The warning follows British Airway's decision earlier this month to split its IT department into separate operational and strategy arms.
The airline's former chief information officer, Brian Wilson, resigned following the restructuring. BA insists that the new divisions will raise the profile of IT within the business.
Andy Mulholland, chief technology officer at Cap Gemini Ernst & Young said a clear distinction between IT operations and strategy divisions could work well in industries going through relatively little change by allowing them to focus on driving down costs and overheads.
But he warned that creating the two divisions could delay IT projects at the eleventh hour due to operational and strategy staff working in isolation. "The biggest danger is that people who do the strategy and operations become two tribes and find it difficult to communicate," he said.

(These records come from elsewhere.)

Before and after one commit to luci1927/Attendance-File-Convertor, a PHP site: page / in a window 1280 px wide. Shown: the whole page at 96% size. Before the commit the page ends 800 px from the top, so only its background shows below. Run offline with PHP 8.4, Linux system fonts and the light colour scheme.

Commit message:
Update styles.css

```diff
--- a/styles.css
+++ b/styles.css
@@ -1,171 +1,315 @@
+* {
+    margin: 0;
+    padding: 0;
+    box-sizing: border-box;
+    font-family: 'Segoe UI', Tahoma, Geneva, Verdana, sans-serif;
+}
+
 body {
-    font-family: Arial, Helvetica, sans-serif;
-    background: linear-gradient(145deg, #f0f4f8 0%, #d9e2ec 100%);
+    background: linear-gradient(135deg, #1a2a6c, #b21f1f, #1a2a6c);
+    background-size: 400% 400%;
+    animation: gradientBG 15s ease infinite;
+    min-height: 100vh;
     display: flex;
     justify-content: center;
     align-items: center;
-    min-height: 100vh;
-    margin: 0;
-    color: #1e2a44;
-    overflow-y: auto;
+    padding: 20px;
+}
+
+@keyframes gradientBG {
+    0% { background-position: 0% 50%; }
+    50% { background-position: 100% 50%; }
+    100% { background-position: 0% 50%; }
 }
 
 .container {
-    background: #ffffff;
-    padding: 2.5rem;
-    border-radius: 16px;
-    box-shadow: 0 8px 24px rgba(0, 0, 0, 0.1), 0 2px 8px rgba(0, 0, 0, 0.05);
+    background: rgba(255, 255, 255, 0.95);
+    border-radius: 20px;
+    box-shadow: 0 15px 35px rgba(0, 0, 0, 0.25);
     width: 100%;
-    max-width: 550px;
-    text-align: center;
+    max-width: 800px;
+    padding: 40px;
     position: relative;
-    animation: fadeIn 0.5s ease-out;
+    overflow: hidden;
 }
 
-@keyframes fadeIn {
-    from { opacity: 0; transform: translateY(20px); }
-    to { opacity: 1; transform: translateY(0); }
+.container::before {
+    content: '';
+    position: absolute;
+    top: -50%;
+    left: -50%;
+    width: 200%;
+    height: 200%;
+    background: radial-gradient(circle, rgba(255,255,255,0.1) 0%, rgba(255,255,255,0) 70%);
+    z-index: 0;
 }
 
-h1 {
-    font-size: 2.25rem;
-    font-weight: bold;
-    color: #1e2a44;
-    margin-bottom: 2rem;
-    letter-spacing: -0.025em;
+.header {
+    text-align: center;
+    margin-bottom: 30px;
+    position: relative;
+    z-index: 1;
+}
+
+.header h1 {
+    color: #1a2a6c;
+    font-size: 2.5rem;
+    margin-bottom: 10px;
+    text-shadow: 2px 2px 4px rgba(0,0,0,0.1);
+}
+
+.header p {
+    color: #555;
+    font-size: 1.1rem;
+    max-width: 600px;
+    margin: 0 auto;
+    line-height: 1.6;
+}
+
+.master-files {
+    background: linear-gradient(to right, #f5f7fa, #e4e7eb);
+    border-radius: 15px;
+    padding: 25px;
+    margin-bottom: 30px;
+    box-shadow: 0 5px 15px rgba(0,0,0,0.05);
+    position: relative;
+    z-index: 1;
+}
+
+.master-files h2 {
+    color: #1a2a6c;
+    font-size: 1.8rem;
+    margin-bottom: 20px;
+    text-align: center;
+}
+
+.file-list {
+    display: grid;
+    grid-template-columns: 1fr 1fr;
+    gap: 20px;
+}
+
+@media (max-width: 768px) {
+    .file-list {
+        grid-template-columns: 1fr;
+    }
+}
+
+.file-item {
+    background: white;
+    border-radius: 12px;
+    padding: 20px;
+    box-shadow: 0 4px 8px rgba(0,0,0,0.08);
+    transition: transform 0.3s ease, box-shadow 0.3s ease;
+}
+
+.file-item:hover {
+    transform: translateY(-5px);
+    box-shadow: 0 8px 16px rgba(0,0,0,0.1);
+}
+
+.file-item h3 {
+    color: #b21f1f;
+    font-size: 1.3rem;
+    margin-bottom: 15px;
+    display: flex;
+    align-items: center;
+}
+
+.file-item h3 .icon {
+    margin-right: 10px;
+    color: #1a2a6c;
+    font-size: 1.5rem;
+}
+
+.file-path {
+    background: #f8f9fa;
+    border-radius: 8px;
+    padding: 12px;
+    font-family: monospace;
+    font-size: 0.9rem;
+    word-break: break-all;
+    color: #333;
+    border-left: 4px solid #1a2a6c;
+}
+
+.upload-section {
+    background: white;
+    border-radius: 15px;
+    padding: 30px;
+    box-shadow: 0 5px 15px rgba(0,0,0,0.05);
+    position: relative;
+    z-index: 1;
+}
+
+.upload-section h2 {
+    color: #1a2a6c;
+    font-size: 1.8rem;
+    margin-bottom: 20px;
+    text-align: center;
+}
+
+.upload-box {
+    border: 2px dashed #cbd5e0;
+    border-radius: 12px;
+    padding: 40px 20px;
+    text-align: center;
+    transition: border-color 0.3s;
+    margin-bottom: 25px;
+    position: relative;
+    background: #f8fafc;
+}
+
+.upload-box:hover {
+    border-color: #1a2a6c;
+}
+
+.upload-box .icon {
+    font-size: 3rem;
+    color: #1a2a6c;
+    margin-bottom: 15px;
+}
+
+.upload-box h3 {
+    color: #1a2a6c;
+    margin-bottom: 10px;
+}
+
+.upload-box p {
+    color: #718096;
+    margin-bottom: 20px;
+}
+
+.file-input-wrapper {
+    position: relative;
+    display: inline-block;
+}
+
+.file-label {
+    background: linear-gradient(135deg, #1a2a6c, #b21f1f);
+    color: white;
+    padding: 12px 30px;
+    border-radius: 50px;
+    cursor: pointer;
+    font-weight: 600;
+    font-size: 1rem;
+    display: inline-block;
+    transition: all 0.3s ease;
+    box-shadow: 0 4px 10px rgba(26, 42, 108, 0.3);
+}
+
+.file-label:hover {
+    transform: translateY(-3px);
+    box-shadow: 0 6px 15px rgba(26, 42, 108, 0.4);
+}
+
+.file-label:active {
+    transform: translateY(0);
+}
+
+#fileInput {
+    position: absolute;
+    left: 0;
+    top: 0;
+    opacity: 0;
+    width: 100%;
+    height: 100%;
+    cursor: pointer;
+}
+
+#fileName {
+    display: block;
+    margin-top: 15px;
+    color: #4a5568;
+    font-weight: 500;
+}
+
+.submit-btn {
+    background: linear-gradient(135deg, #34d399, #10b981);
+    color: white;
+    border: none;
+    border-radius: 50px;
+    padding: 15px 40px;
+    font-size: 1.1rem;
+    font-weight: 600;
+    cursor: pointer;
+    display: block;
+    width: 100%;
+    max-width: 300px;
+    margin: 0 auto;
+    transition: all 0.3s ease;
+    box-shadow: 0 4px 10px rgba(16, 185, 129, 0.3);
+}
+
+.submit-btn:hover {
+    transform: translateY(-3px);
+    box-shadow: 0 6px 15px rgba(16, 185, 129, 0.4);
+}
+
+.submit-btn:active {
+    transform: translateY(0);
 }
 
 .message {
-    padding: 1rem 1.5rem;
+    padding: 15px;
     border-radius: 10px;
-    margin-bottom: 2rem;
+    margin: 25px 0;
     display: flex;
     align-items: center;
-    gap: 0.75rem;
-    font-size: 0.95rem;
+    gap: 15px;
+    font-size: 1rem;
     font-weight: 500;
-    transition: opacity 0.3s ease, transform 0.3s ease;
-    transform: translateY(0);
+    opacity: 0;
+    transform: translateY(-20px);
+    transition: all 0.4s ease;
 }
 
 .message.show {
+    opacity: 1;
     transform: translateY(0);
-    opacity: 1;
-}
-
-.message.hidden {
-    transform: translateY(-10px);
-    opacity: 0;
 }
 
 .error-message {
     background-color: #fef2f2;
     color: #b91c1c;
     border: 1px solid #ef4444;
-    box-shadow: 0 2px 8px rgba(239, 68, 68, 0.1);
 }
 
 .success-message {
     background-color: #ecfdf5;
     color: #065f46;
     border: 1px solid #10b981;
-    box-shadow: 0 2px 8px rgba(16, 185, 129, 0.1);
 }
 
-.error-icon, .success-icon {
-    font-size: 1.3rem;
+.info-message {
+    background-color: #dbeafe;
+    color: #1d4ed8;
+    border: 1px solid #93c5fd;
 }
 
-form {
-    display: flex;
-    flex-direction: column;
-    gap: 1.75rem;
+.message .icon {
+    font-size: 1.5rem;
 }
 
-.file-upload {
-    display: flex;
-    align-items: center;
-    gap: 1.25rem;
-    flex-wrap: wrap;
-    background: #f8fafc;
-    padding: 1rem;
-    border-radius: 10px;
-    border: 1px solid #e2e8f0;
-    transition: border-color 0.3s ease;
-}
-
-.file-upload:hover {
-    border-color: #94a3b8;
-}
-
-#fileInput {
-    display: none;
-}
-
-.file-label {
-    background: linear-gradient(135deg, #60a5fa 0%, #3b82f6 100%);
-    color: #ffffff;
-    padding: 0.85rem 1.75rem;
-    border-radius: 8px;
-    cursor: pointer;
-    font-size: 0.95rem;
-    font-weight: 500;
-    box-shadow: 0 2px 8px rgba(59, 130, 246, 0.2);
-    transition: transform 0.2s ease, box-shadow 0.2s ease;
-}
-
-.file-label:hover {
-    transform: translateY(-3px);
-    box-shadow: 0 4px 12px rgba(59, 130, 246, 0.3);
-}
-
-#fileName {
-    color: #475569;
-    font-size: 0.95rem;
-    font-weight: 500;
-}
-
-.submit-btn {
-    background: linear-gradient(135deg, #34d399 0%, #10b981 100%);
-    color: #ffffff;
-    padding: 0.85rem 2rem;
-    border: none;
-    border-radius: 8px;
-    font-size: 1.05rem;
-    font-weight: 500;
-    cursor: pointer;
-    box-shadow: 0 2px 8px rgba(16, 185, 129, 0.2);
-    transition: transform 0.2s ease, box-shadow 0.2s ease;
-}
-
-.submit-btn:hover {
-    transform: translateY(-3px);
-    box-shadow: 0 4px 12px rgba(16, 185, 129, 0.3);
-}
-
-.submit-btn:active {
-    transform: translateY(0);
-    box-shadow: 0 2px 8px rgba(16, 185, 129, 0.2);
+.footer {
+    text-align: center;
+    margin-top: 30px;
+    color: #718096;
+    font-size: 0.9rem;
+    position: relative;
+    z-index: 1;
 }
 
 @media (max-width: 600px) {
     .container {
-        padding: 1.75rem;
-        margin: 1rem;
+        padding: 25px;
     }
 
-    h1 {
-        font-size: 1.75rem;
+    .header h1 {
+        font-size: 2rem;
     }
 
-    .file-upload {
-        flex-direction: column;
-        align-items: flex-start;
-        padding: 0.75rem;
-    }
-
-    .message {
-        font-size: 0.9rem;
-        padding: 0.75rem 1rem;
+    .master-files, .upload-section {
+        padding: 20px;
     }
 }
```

"Big IT projects could take longer to get right. You get to the launch quicker, but have a number of operational issues to sort out. Only programme managers, for example, understand the details of what is really needed."

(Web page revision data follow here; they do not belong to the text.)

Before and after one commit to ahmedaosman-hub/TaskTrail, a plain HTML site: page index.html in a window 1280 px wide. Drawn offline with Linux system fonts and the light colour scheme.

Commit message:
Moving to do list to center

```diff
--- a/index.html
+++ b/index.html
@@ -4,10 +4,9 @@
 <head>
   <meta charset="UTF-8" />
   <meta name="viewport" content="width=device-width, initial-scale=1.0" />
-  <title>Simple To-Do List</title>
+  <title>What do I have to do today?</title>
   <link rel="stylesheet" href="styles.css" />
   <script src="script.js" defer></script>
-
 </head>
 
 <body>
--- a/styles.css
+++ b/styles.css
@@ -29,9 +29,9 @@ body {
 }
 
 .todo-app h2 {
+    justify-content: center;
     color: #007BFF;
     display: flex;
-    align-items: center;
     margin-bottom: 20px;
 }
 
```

Analysts said the operational and strategy split was logical and would highlight the importance of IT strategy across the business.

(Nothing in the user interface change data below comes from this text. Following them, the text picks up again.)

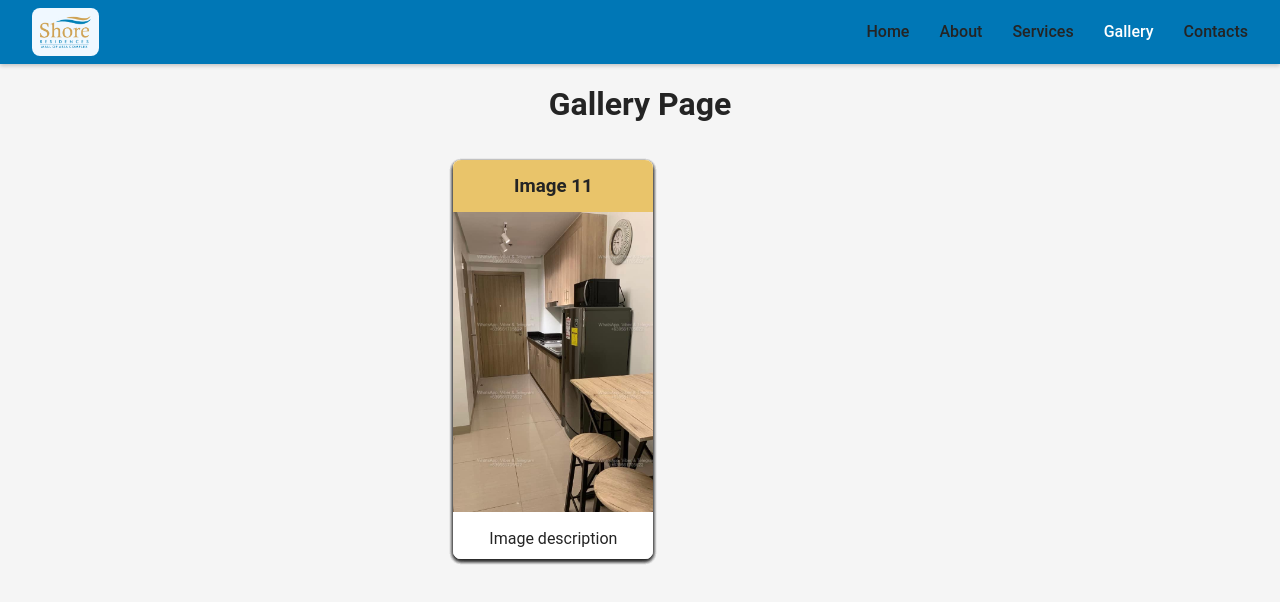
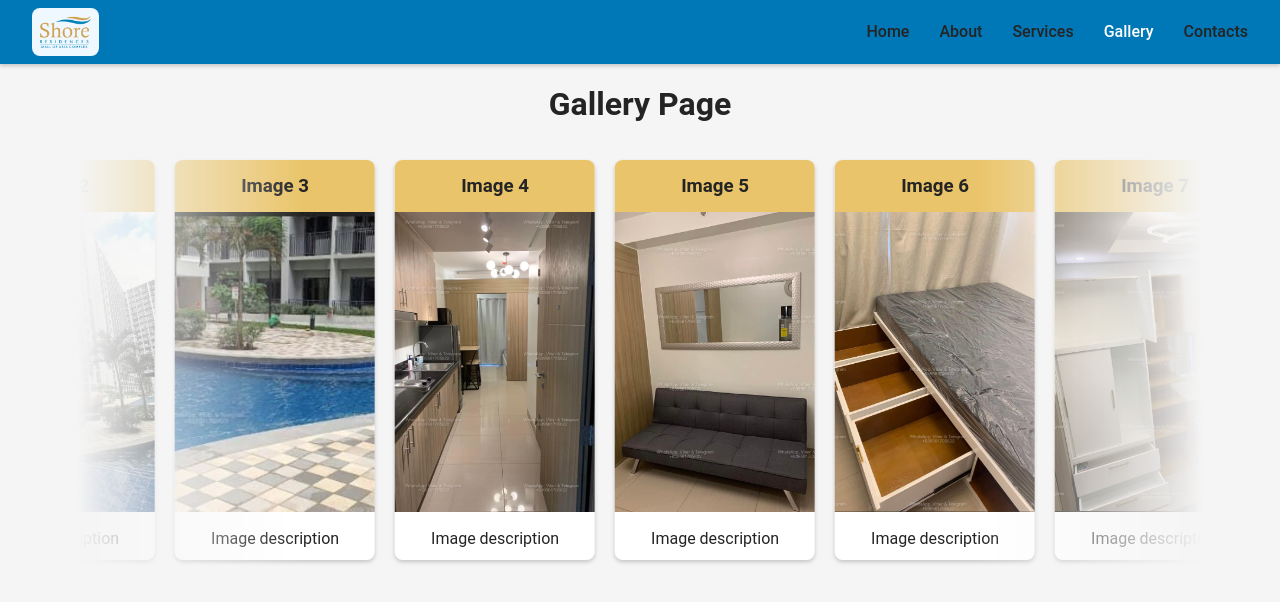
Before and after one commit to RamonSanGabriel/shore-2, a React (Vite) app in the folder client/: page /gallery in a window 1280 px wide. Shown: the top 602 px of the page. Built offline with nearby package versions, Linux system fonts and the light colour scheme.

Commit message:
scroll animation

```diff
--- a/client/src/components/Gallery/Gallery.module.css
+++ b/client/src/components/Gallery/Gallery.module.css
@@ -1,5 +1,8 @@
 .galleryWrapper {
+  --d: 15s;
+
   /* border: 1px solid black; */
+  display: flex;
   width: 90%;
   padding: 1rem;
   max-width: 1440px;
@@ -13,7 +16,8 @@
   );
 }
 .galleryList {
-  position: relative;
+  /* position: relative; */
+  display: flex;
   margin-inline: auto;
   gap: 20px;
   border-radius: 8px;
@@ -24,8 +28,8 @@
   cursor: pointer;
 }
 .galleryListContainer {
-  position: absolute;
-  left: 100%;
+  /* position: absolute; */
+  left: -100%;
   box-shadow: 0 2px 4px 0 rgba(0, 0, 0, 0.2);
   background-color: #fff;
   /* margin: 10px 0; */
@@ -40,8 +44,12 @@
   }
 }
 @keyframes swipe {
+  0% {
+    transform: translateX(0);
+  }
   100% {
-    left: -300px;
+    /* left: -300px; */
+    transform: translateX(-1024px);
   }
 }
 
--- a/client/src/index.css
+++ b/client/src/index.css
@@ -10,7 +10,6 @@
 :root {
   --PRIMARY-COLOR: #242424;
   --SECONDARY-COLOR: rgba(255, 255, 255, 0.87);
-  --d: 10s;
 
   font-family: Roboto, system-ui, Avenir, Helvetica, Arial, sans-serif;
   line-height: 1.5;
--- a/client/src/pages/ServicesPage/ServicesPage.jsx
+++ b/client/src/pages/ServicesPage/ServicesPage.jsx
@@ -1,6 +1,6 @@
 import { Helmet, HelmetProvider } from 'react-helmet-async';
 import Services from '../../components/Services/Services';
-import Scroll from '../../components/Scroll/Scroll';
+// import Scroll from '../../components/Scroll/Scroll';
 
 const ServicesPage = () => {
   return (
@@ -9,7 +9,7 @@ const ServicesPage = () => {
         <title>Services</title>
       </Helmet>
       <Services />
-      <Scroll />
+      {/* <Scroll /> */}
     </HelmetProvider>
   );
 };
```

But they also stressed that having two divisions could damage staff morale, if the e-business-based strategy projects are seen as more glamorous than the back-office functions, run by the operations division.